When encrypting a header you must have an initialization vector (aka IV) since the key will only change once receiving a new ratchet key pair (when moving a step in the DH ratchet (specified in the Double Ratchet documentation)).

You can read more about the function that header encryption must follow in DoubleRatchet - External Functions.

NOTES:

  1. The header will be encrypted with "AES/CBC/PKCS5Padding" (in Java PKCS5Padding is actually PKCS7Padding) as specified in Java or in normal cryptography AES with CBC mode and PKCS7Padding as the padding
  2. The ratchet public key is 32 bytes

From what I can think of I have 3 options for choosing the initialization vector now:

  1. Generate a new 16 byte initialization vector and prepend it before the header
  2. Take the first 14 bytes of the current ratchet public key (NOTE: the ratchet public key changes every DH ratchet step) and append the current counter as a short (NOTE: the counter increments every message and resets to 0 every DH ratchet step) which should generate a unique initialization vector, tho mostly predictable (NOTE: this is mostly predictable because this is considering if they actually have the ratchet public key and counter, with header encryption they are encrypted so they should be unknown to a malicious party)
  3. Use the second option just with instead of taking the first 14 bytes of the ratchet public key taking for example the first 30 bytes (will result in 32 once appending the counter) or even the whole key.

So my question is, which should I choose?

Things to consider:

  1. The first option gives a more random value, yet exposes it and also take 16 bytes more space.
  2. The second option gives a less random value tho the first 14 bytes will still look random, the initialization vector is not exposed which possibly increases security and takes 16 bytes less space
  3. Third option results in a bigger initialization vector making it more random
$\endgroup$
4
$\begingroup$

The security contract for AES-CBC is that the initialization vector must be uniform random and unpredictable in advance—mere uniqueness is not enough (nor even necessary).

It is safe to choose the IV as a pseudorandom function of a unique nonce, or even as a pseudorandom permutation of a unique nonce, which the sender and receiver can agree on—e.g., they could choose it to be a message counter, if they are both capable of counting—without sending any explicit IV over the wire.
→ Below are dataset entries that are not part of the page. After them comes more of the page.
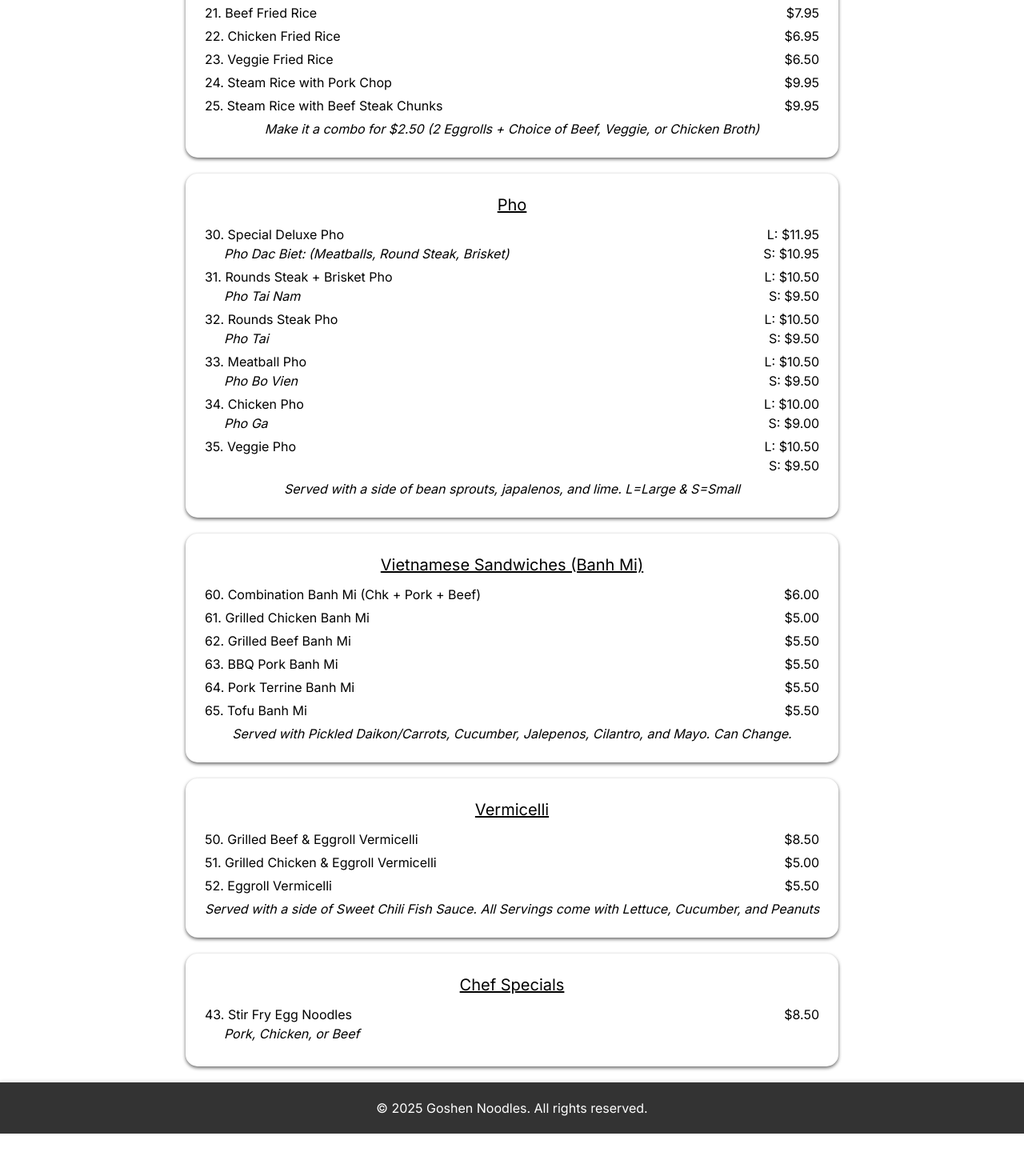
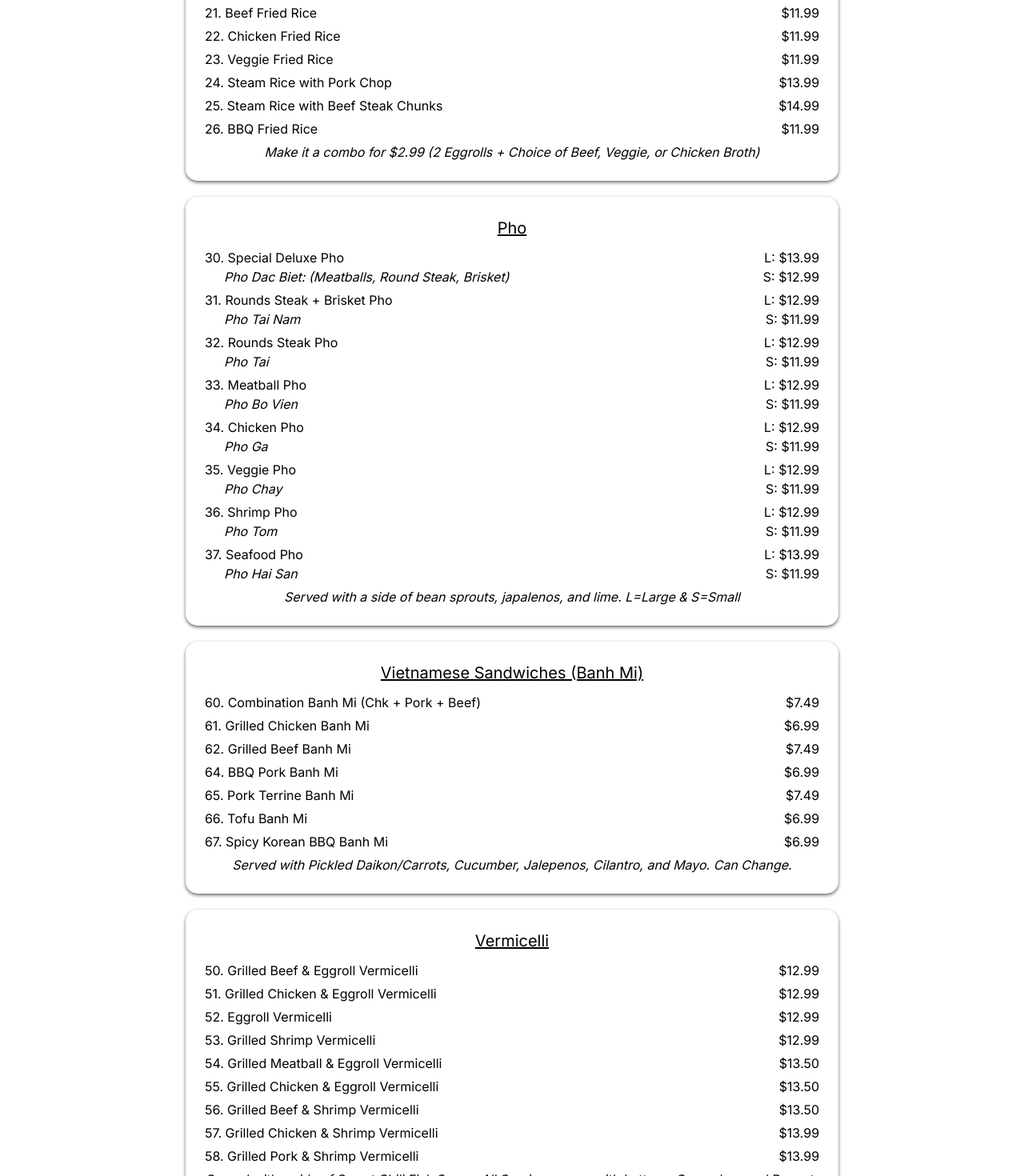
Before and after one commit to Ngope/GoshenNoodle, a Next.js app: page / in a window 1280 px wide. Shown: the part 2640-4110 px from the top of the page at 80% size. Before the commit the page ends 4057 px from the top, so only its background shows below. Built offline with nearby package versions, Linux system fonts and the light colour scheme; a web font is replaced by a local one.

Commit message:
fix prices

```diff
--- a/src/app/components/Menu.js
+++ b/src/app/components/Menu.js
@@ -13,37 +13,37 @@ export default function Menu() {
                   <p>10. Eggrolls (2 pcs)</p>
                   <p className="options"><i>  Pork, Veggie</i></p>
                 </div>
-                <p className="price">$1.95</p>
+                <p className="price">$1.99</p>
               </li>
               <li className='menuItem'>
                 <div className="foodItems">
                 <p>11. Spring Rolls (2 pcs)</p>
                 <p className="options"><i>  Pork, Shrimp, Pork + Shrimp</i></p>
                 </div>
-                <p className="price">$3.45</p>
+                <p className="price">$4.99</p>
               </li>
               <li className='menuItem'>
                 <p>12. Crispy Shrimp Wraps (5 pcs)</p>
-                <p className="price">$3.95</p>
+                <p className="price">$4.99</p>
               </li>
               <li className='menuItem'>
                 <p>13. Crab Rangoons (3 pcs)</p>
-                <p className="price">$2.50</p>
+                <p className="price">$3.99</p>
               </li>
               <li className='menuItem'>
                 <p>14. Shrimp Eggrolls (2 pcs)</p>
-                <p className="price">$2.50</p>
+                <p className="price">$2.99</p>
               </li>
               <li className='menuItem'>
                 <div className="foodItems">
                   <p>15. Dumplings (5 pcs)</p>
                   <p className="options"><i>  Pork, Veggie, Chicken</i></p>
                 </div>
-                <p className="price">$4.95</p>
+                <p className="price">$5.99</p>
               </li>
               <li className='menuItem'>
                 <p>16. Chicken Wings (5 pcs)</p>
-                <p className="price">$5.95</p>
+                <p className="price">$6.99</p>
               </li>
             </ul>
             <p><i>Reminder that there are mulitple choices for that menu items. E.X Pork or Veggie Eggrolls</i></p>
@@ -53,30 +53,34 @@ export default function Menu() {
             <ul>
               <li className='menuItem'>
                 <p>20. Shrimp Fried Rice</p>
-                <p className="price">$7.95</p>
+                <p className="price">$11.99</p>
               </li>
               <li className='menuItem'>
                 <p>21. Beef Fried Rice</p>
-                <p className="price">$7.95</p>
+                <p className="price">$11.99</p>
               </li>
               <li className='menuItem'>
                 <p>22. Chicken Fried Rice</p>
-                <p className="price">$6.95</p>
+                <p className="price">$11.99</p>
               </li>
               <li className='menuItem'>
                 <p>23. Veggie Fried Rice</p>
-                <p className="price">$6.50</p>
+                <p className="price">$11.99</p>
               </li>
               <li className='menuItem'>
                 <p>24. Steam Rice with Pork Chop</p>
-                <p className="price">$9.95</p>
+                <p className="price">$13.99</p>
               </li>
               <li className='menuItem'>
                 <p>25. Steam Rice with Beef Steak Chunks</p>
-                <p className="price">$9.95</p>
+                <p className="price">$14.99</p>
+              </li>
+              <li className='menuItem'>
+                <p>26. BBQ Fried Rice</p>
+                <p className="price">$11.99</p>
               </li>
             </ul>
-            <p><i>Make it a combo for $2.50 (2 Eggrolls + Choice of Beef, Veggie, or Chicken Broth)</i></p>
+            <p><i>Make it a combo for $2.99 (2 Eggrolls + Choice of Beef, Veggie, or Chicken Broth)</i></p>
           </div>
           <div className="menuCategory">
             <h3>Pho</h3>
@@ -87,8 +91,8 @@ export default function Menu() {
                   <p className="options"><i>  Pho Dac Biet: (Meatballs, Round Steak, Brisket)</i></p>
                 </div>
                 <div className="priceItems">
-                  <p className="price">L: $11.95</p>
-                  <p className="price">S: $10.95</p>
+                  <p className="price">L: $13.99</p>
+                  <p className="price">S: $12.99</p>
                 </div>
               </li>
               <li className='menuItem'>
@@ -97,8 +101,8 @@ export default function Menu() {
                   <p className="options"><i>  Pho Tai Nam</i></p>
                 </div>
                 <div className="priceItems">
-                  <p className="price">L: $10.50</p>
-                  <p className="price">S: $9.50</p>
+                  <p className="price">L: $12.99</p>
+                  <p className="price">S: $11.99</p>
                 </div>
               </li>
               <li className='menuItem'>
@@ -107,8 +111,8 @@ export default function Menu() {
                   <p className="options"><i>  Pho Tai</i></p>
                 </div>
                 <div className="priceItems">
-                  <p className="price">L: $10.50</p>
-                  <p className="price">S: $9.50</p>
+                  <p className="price">L: $12.99</p>
+                  <p className="price">S: $11.99</p>
                 </div>
               </li>
               <li className='menuItem'>
@@ -117,8 +121,8 @@ export default function Menu() {
                   <p className="options"><i>  Pho Bo Vien</i></p>
                 </div>
                 <div className="priceItems">
-                  <p className="price">L: $10.50</p>
-                  <p className="price">S: $9.50</p>
+                  <p className="price">L: $12.99</p>
+                  <p className="price">S: $11.99</p>
                 </div>
               </li>
               <li className='menuItem'>
@@ -127,15 +131,38 @@ export default function Menu() {
                   <p className="options"><i>  Pho Ga</i></p>
                 </div>
                 <div className="priceItems">
-                  <p className="price">L: $10.00</p>
-                  <p className="price">S: $9.00</p>
+                  <p className="price">L: $12.99</p>
+                  <p className="price">S: $11.99</p>
                 </div>
               </li>
               <li className='menuItem'>
-                <p>35. Veggie Pho</p>
+                <div className="foodItems">
+                  <p>35. Veggie Pho</p>
+                  <p className="options"><i>  Pho Chay</i></p>
+                </div>
                 <div className="priceItems">
-                  <p className="price">L: $10.50</p>
-                  <p className="price">S: $9.50</p>
+                  <p className="price">L: $12.99</p>
+                  <p className="price">S: $11.99</p>
+                </div>
+              </li>
+              <li className='menuItem'>
+                <div className="foodItems">
+                  <p>36. Shrimp Pho</p>
+                  <p className="options"><i>  Pho Tom</i></p>
+                </div>
+                <div className="priceItems">
+                  <p className="price">L: $12.99</p>
+                  <p className="price">S: $11.99</p>
+                </div>
+              </li>
+              <li className='menuItem'>
+                <div className="foodItems">
+                 <p>37. Seafood Pho</p>
+                  <p className="options"><i>  Pho Hai San</i></p>
+                </div>
+                <div className="priceItems">
+                  <p className="price">L: $13.99</p>
+                  <p className="price">S: $11.99</p>
                 </div>
               </li>
             </ul>
@@ -146,27 +173,31 @@ export default function Menu() {
             <ul>
               <li className='menuItem'>
                 <p>60. Combination Banh Mi (Chk + Pork + Beef)</p>
-                <p className="price">$6.00</p>
+                <p className="price">$7.49</p>
               </li>
               <li className='menuItem'>
                 <p>61. Grilled Chicken Banh Mi</p>
-                <p className="price">$5.00</p>
+                <p className="price">$6.99</p>
               </li>
               <li className='menuItem'>
                 <p>62. Grilled Beef Banh Mi</p>
-                <p className="price">$5.50</p>
+                <p className="price">$7.49</p>
               </li>
               <li className='menuItem'>
-                <p>63. BBQ Pork Banh Mi</p>
-                <p className="price">$5.50</p>
+                <p>64. BBQ Pork Banh Mi</p>
+                <p className="price">$6.99</p>
               </li>
               <li className='menuItem'>
-                <p>64. Pork Terrine Banh Mi</p>
-                <p className="price">$5.50</p>
+                <p>65. Pork Terrine Banh Mi</p>
+                <p className="price">$7.49</p>
               </li>
               <li className='menuItem'>
-                <p>65. Tofu Banh Mi</p>
-                <p className="price">$5.50</p>
+                <p>66. Tofu Banh Mi</p>
+                <p className="price">$6.99</p>
+              </li>
+              <li className='menuItem'>
+                <p>67. Spicy Korean BBQ Banh Mi</p>
+                <p className="price">$6.99</p>
               </li>
             </ul>
             <p><i>Served with Pickled Daikon/Carrots, Cucumber, Jalepenos, Cilantro, and Mayo. Can Change.</i></p>
@@ -176,15 +207,39 @@ export default function Menu() {
             <ul>
               <li className='menuItem'>
                 <p>50. Grilled Beef & Eggroll Vermicelli</p>
-                <p className="price">$8.50</p>
+                <p className="price">$12.99</p>
               </li>
               <li className='menuItem'>
                 <p>51. Grilled Chicken & Eggroll Vermicelli</p>
-                <p className="price">$5.00</p>
+                <p className="price">$12.99</p>
               </li>
               <li className='menuItem'>
                 <p>52. Eggroll Vermicelli</p>
-                <p className="price">$5.50</p>
+                <p className="price">$12.99</p>
+              </li>
+              <li className='menuItem'>
+                <p>53. Grilled Shrimp Vermicelli</p>
+                <p className="price">$12.99</p>
+              </li>
+              <li className='menuItem'>
+                <p>54. Grilled Meatball & Eggroll Vermicelli</p>
+                <p className="price">$13.50</p>
+              </li>
+              <li className='menuItem'>
+                <p>55. Grilled Chicken & Eggroll Vermicelli</p>
+                <p className="price">$13.50</p>
+              </li>
+              <li className='menuItem'>
+                <p>56. Grilled Beef & Shrimp Vermicelli</p>
+                <p className="price">$13.50</p>
+              </li>
+              <li className='menuItem'>
+                <p>57. Grilled Chicken & Shrimp Vermicelli</p>
+                <p className="price">$13.99</p>
+              </li>
+              <li className='menuItem'>
+                <p>58. Grilled Pork & Shrimp Vermicelli</p>
+                <p className="price">$13.99</p>
               </li>
             </ul>
             <p><i>Served with a side of Sweet Chili Fish Sauce. All Servings come with Lettuce, Cucumber, and Peanuts</i></p>
@@ -195,9 +250,9 @@ export default function Menu() {
               <li className='menuItem'>
                 <div className="foodItems">
                   <p>43. Stir Fry Egg Noodles</p>
-                  <p className="options"><i>  Pork, Chicken, or Beef</i></p>
+                  <p className="options"><i>  Pork, Chicken, Beef, or Veggies</i></p>
                 </div>
-                <p className="price">$8.50</p>
+                <p className="price">$12.99</p>
               </li>
             </ul>
           </div>
```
Indeed, you could even use a message counter encrypted with AES under the same key, as long as the attacker has no control over the counter.

It is not safe to choose the IV as anything that an attacker can predict in advance, like a public key previously sent over the wire and a predictable counter.

$\endgroup$
  • $\begingroup$ Thank you for the detailed answer, but just making sure is there even an advantage to a secret initialization vector? $\endgroup$ – OughtToPrevail May 25 at 2:28
  • $\begingroup$ There's no advantage to keeping the AES-CBC IV secret after the fact; it simply must be unpredictable by the adversary in advance before the sender encrypts and sends a message. $\endgroup$ – Squeamish Ossifrage May 25 at 2:47

Your Answer

By clicking “Post Your Answer”, you agree to our terms of service, privacy policy and cookie policy

Not the answer you're looking for? Browse other questions tagged or ask your own question.